WHAT IS REQUIRED =>
Among the entries that follow, find every line with the word "content" and list it.

RECORD EXCERPTS =>
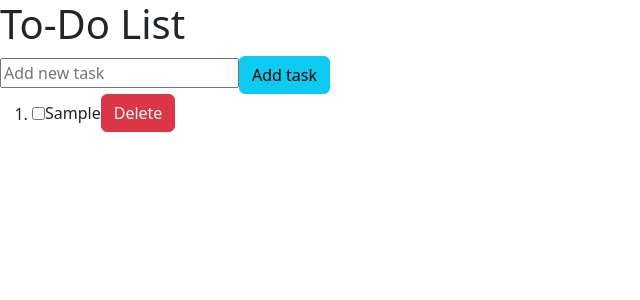
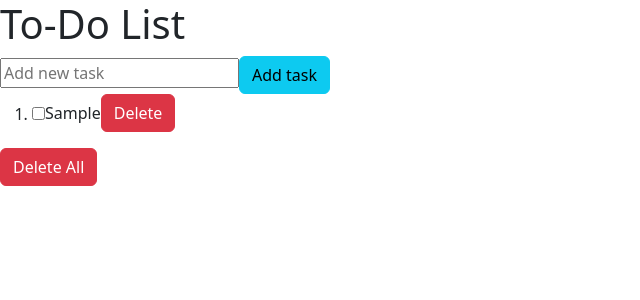
Before and after one commit to dmitriyolari/vue2-todo-list, a Vue app: page / in a window 1280 px wide. Both pictures are taken after typing "Sample" into the empty fields and a click on the button "Add task". Shown: the top 300 px of the page, without its empty margins (0-640 px from the left). Built offline with nearby package versions, Linux system fonts and the light colour scheme.

Commit message:
remove all tasks

```diff
--- a/src/App.vue
+++ b/src/App.vue
@@ -26,6 +26,8 @@
         </div>
       </li>
     </ol>
+    <button v-if="tasks.length !== 0" class="btn btn-danger" @click="removeAllTasks()">Delete All</button>
+
   </div>
 </template>
 
@@ -63,6 +65,10 @@ export default {
     transformToText(index) {
       this.$set(this.editStatus, index, false)
     },
+    removeAllTasks() {
+      this.tasks = [];
+      this.editStatus = [];
+    },
   },
   watch: {
     tasks: {
```
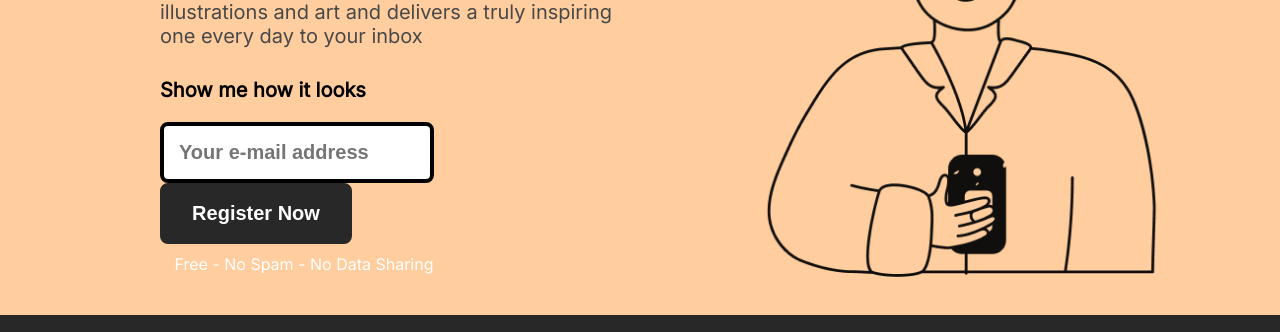
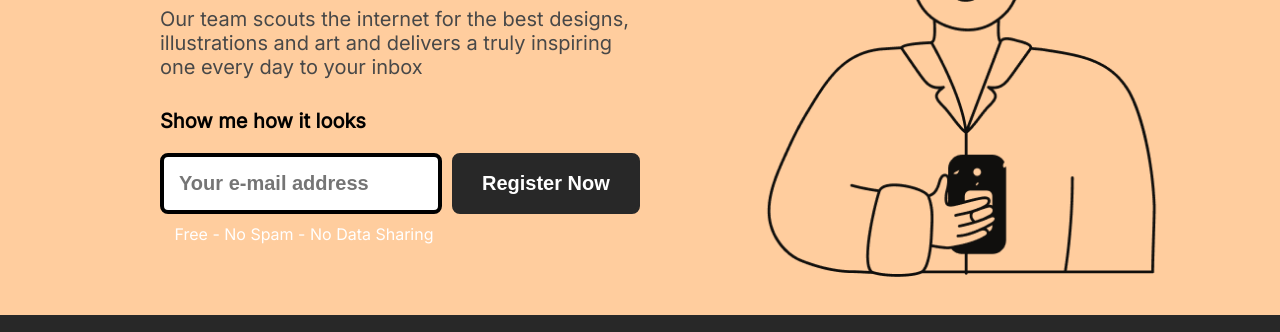
Before and after one commit to payalg22/dweep-io-html-css, a plain HTML site: page index.html in a window 1280 px wide. Shown: the part 245-577 px from the top of the page. Drawn offline with Linux system fonts and the light colour scheme.

Commit message:
Email component commit

```diff
--- a/index.html
+++ b/index.html
@@ -26,8 +26,8 @@
                 <div class="content-item item3">
                     <p>Show me how it looks</p>
                 </div>
-                <div class="content-item" id="email-container">
-                    <form>
+                <div class="content-item">
+                    <form id="email-container">
                         <input type="email" name="email" id="email-input" placeholder="Your e-mail address">
                         <input type="button" value="Register Now" id="email-button">
                     </form>
--- a/style.css
+++ b/style.css
@@ -43,14 +43,10 @@ body {
     font-weight: 800;
 }
 
-form {
-    width: 75%;
-}
-
 #email-container {
     display: flex;
+    gap: 10px;
     justify-content: end;
-    width: 100%;
 }
 
 #email-input {
@@ -61,8 +57,7 @@ form {
     font-weight: 600;
     font-size: 20px;
     box-sizing: border-box;
-    width: 57%;
-    margin-right: 10px;
+    width: 60%;
 }
 
 #email-button {
```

COMPLETED TASK =>
                 <div class="content-item item3">
-                <div class="content-item" id="email-container">
+                <div class="content-item">
     justify-content: end;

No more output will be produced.